(San Francisco) The social network said on Wednesday that Chinese hacker groups are using Facebook and other websites and mobile applications to besiege and spy on Uighurs in various countries, including Canada, without attributing the practices to the Chinese government.
“Nous voyons des liens clairs avec les entreprises et les emplacements géographiques de cette activité, mais nous ne pouvons pas formellement prouver qui est derrière cette opération”, a précisé Nathaniel Gleicher, le responsable des règors d’sécurité, Facebook Press Conference.
Hackers target hundreds of Uyghur activists, journalists and dissidents living abroad.
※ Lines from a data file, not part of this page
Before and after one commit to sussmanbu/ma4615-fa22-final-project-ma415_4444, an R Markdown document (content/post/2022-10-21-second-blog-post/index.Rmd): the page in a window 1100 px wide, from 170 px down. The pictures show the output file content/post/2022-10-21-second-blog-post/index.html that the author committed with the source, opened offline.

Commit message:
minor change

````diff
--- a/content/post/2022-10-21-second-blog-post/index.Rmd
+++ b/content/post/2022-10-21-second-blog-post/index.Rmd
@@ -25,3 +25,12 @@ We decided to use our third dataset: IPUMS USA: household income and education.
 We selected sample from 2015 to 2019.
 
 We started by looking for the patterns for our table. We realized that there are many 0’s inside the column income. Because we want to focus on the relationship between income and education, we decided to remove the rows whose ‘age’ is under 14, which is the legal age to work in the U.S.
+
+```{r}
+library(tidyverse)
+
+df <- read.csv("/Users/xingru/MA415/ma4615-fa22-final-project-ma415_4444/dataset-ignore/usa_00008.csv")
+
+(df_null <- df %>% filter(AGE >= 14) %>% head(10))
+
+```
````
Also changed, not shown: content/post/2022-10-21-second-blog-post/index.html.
They trick them into clicking on deceptive links and websites that infect computers or smartphones with spyware, according to the California-based company.
“This activity has all the hallmarks of a long-term process, with substantial means that conceal those responsible,” said Mr. Gleicher in a press release.
According to its cybersecurity team, the maneuvers of the hackers are mainly taking place outside of Facebook, on legitimate but hacked news sites or via fake apps that may interest this persecuted Muslim minority in China (such as dictionaries, prayer apps, etc.). .
This is the so-called “irrigation hole” technique, which involves hitting a place people go without suspicion.
Trapped with confidence
On the social network, hackers pretend to be journalists, human rights defenders, or community members in order to create trust relationships and draw them into a trap. These tactics allow spies to access information, cameras, and microphones on their victims’ phones.
The targeted Uyghurs come from Xinjiang, China, and live in Australia, Canada, the United States, Kazakhstan, Syria, Turkey and other countries.
Even though a small number of users are affected, less than 500 users worldwide in this case, the impact can be severe – you can imagine the monitoring in action.
Nathaniel Gleicher, Head of Facebook Security Policy
Facebook says it has banned the sharing of blockaded domain names on its platform, removed group accounts and warned people involved. The company has also shared the information with other social networks.
The pirate groups are known as “Earth Empusa,” “Poison Carp,” or “Evil Eye.”
The United States and several European countries recently tightened their tone against China, which it accuses of detaining hundreds of thousands of Uyghur Muslims and imposing “sterilization operations and forced labor” on them. Beijing categorically denies these facts.